Due to the disappearance of spring training, Commissioner Manfred has permitted each team to house thirty players on their roster, instead of the normal  twenty five, for the first thirty days of the season. Pitch counts will be shorter and an army of pitchers will be shuttled in and out of games until the cobwebs are removed. With the expanded numbers, the Yankees will now count an impressive seventeen pitchers on their opening day roster. 

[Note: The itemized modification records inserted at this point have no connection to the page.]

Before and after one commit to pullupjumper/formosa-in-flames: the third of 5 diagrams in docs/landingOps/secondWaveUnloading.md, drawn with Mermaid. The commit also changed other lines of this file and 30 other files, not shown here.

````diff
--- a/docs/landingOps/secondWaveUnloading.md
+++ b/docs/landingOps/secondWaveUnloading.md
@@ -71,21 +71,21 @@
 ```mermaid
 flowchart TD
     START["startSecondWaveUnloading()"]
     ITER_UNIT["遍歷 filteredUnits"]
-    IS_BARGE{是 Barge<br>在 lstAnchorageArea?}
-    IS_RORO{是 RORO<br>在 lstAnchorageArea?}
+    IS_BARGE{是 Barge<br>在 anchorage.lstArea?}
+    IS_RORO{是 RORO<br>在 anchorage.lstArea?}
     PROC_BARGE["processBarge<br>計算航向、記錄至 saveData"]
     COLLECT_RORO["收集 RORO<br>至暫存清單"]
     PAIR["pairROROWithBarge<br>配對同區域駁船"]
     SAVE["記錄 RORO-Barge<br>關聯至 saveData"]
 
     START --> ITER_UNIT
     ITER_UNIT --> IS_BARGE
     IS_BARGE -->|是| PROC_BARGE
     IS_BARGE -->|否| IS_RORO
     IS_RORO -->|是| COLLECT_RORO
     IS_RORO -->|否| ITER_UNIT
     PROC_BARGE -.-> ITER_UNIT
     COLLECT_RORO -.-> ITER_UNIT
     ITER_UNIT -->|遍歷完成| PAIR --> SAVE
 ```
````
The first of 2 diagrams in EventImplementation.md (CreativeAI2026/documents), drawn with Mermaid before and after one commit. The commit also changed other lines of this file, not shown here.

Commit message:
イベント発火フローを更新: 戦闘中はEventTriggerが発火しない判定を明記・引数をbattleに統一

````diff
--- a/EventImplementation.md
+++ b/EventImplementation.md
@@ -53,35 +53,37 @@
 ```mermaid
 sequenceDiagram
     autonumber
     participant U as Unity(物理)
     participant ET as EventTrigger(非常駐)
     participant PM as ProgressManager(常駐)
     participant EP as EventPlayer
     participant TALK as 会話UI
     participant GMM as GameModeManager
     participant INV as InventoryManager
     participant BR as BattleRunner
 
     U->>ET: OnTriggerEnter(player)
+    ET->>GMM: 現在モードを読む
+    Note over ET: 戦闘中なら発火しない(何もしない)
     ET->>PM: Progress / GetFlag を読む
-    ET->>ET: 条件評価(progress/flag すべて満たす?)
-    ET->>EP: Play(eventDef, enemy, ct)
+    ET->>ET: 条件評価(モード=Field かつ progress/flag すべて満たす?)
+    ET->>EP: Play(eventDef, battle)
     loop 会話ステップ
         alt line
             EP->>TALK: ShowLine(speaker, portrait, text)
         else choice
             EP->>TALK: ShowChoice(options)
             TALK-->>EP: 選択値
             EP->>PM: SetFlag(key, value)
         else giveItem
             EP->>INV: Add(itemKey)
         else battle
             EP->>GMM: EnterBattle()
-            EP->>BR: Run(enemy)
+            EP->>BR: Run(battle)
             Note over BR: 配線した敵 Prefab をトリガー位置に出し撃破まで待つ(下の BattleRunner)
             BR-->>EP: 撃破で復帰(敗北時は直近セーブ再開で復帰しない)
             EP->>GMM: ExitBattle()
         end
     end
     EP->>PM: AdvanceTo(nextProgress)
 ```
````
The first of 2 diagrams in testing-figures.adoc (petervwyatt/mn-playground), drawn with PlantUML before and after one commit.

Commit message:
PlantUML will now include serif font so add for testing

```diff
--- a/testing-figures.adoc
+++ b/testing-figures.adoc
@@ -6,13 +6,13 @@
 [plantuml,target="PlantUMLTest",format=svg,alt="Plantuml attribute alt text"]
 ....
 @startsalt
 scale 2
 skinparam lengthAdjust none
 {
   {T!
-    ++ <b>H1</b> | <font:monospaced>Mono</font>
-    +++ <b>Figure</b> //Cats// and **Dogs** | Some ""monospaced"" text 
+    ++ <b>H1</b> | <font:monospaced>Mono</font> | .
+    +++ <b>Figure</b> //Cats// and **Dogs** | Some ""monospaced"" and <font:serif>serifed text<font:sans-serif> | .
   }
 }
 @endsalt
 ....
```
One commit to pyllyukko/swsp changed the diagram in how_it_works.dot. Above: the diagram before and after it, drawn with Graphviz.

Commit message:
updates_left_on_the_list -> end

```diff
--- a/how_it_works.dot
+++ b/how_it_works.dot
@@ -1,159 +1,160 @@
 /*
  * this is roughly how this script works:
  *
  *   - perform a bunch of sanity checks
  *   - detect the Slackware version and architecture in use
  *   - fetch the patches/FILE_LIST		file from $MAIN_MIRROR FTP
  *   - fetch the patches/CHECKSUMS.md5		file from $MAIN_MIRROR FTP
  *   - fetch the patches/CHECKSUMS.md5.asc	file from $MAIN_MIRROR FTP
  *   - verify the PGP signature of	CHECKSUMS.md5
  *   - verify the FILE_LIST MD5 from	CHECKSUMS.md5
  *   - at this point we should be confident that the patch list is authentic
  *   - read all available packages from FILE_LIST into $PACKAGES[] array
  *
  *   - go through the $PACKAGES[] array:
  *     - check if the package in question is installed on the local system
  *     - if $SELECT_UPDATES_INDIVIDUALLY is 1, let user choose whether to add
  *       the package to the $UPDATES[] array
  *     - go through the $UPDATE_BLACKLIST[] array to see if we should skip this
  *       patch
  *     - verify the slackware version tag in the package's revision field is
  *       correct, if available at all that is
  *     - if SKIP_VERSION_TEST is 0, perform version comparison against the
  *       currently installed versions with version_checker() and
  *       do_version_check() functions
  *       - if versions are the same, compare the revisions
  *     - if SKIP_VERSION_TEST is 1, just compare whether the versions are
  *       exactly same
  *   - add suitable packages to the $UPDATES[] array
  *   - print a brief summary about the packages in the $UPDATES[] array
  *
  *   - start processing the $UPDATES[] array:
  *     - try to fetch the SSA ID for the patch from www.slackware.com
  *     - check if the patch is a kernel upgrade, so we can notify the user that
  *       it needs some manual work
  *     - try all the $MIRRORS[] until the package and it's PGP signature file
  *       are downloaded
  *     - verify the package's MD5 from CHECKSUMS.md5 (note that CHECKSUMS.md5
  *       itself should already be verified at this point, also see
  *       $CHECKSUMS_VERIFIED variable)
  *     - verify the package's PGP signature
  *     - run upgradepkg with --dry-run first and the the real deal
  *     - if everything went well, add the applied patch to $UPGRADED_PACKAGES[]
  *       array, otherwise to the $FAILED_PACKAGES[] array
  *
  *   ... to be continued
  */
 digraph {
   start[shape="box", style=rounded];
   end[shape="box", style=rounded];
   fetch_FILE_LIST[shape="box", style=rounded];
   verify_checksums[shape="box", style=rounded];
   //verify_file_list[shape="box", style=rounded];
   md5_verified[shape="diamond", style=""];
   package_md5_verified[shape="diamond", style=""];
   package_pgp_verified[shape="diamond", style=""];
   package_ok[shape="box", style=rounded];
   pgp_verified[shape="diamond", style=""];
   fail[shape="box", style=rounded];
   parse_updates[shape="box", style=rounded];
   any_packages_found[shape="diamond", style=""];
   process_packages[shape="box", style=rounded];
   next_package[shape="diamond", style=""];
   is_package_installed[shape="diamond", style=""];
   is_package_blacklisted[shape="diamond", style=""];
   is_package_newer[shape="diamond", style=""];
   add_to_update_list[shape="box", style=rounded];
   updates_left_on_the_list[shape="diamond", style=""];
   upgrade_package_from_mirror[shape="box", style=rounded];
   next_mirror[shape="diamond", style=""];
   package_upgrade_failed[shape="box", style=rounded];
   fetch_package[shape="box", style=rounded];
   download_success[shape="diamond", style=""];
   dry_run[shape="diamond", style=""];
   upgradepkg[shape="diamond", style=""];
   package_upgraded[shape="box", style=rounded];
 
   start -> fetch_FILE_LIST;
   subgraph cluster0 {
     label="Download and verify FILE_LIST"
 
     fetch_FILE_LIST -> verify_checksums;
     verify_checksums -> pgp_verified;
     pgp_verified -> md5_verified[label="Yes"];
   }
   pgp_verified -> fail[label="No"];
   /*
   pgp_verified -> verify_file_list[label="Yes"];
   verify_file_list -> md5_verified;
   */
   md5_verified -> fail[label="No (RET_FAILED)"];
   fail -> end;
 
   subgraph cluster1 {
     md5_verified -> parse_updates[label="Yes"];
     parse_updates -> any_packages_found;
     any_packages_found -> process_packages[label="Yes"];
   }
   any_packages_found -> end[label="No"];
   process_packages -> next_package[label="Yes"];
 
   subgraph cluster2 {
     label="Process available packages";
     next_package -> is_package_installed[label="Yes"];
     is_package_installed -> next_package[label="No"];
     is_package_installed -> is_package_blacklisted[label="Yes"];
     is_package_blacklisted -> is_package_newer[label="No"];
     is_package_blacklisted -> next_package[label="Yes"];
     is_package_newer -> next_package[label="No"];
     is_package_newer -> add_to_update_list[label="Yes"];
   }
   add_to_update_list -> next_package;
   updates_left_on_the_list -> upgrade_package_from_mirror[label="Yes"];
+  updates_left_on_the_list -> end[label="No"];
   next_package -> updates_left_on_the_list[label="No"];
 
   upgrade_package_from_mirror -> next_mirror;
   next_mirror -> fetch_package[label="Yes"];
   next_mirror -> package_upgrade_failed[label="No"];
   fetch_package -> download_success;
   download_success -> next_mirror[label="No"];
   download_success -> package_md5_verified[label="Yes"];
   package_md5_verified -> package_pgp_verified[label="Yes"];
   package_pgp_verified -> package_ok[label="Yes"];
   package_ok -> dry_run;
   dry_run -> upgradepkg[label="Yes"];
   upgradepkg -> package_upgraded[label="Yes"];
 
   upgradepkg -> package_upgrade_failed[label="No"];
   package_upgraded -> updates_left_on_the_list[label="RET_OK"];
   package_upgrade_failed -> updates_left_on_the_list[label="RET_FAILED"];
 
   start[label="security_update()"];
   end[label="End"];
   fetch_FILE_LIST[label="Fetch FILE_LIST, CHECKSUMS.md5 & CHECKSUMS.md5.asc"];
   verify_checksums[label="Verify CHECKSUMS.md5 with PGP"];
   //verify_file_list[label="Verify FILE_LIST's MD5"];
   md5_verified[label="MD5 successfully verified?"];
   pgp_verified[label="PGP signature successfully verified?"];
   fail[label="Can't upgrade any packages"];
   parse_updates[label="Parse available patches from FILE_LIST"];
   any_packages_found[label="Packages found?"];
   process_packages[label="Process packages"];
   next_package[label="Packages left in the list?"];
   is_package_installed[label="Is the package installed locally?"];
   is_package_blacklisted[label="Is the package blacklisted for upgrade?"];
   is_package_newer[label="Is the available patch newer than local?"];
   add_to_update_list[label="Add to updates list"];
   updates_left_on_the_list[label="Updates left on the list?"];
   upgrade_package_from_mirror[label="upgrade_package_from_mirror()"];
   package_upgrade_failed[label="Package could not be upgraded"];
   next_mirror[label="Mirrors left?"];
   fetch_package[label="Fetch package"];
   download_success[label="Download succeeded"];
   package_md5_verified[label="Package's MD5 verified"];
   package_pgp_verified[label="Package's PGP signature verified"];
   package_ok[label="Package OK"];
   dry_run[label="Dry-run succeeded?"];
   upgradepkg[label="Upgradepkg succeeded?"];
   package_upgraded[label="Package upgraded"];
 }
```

And here, for those of you who have been longing for what seems an eternity to focus on anything other than the one thing we were all fixated upon, is my team, the one that will travel through 2020 without a blemish, destined, if there is a God, to breathe life back into New York City after it has lived, and far too often died, in the center of the storm.

Catchers - Gary Sanchez and Kyle Higashika

First Base - Luke Voit and Mike Ford

Second Base - DJ Lemahieu

Shortstop - Gleybar Torres

Third Base - Gio Urshela and Miguel Andujar

Outfield - Clint Frazier, Brett Gardner, Mike Tauchman 
(the actual outfield of Mike Stanton, Aaron Judge and Aaron Hicks will be watching all of this unfold from a distance, marooned on the disabled list until I decide they are ready to play)

Utility - Tyler Wade and Thaise Estrada

Starting Pitchers - Gerritt Cole, Masahira Tanaka, JA Happ, Jordan Montgomery, Jonathan Loaisaga 
(Luis Severino collecting his money while on the sideline all year, James Paxton appearing when I tire of watching Jordan Montgomery struggle and Domingo German in domestic violence purgatory for the foreseeable future)

Relievers -Aroldis Chapman, Zack Britton, Luis Cessa, Chad Greene, Jonathan Holder, Tommy Kahnle, Adam Ottavino, David Hale, Delvi Garcia, Ben Heller, Michael King, Nick Nelson and Carl Schmidt

I have the smell of a new leather mitt and the feel of an untouched baseball set firmly in my mind. 

And as a country, severely wounded but now on the mend, as nearly 330 million who have seen Hell close up, as each one of us is for the first time in what feels like forever able to recall what it is like to smile and not fear tomorrow, it is finally, finally, finally our time to get up, get out of our seats, walk over to the window and shout at the top of our lungs: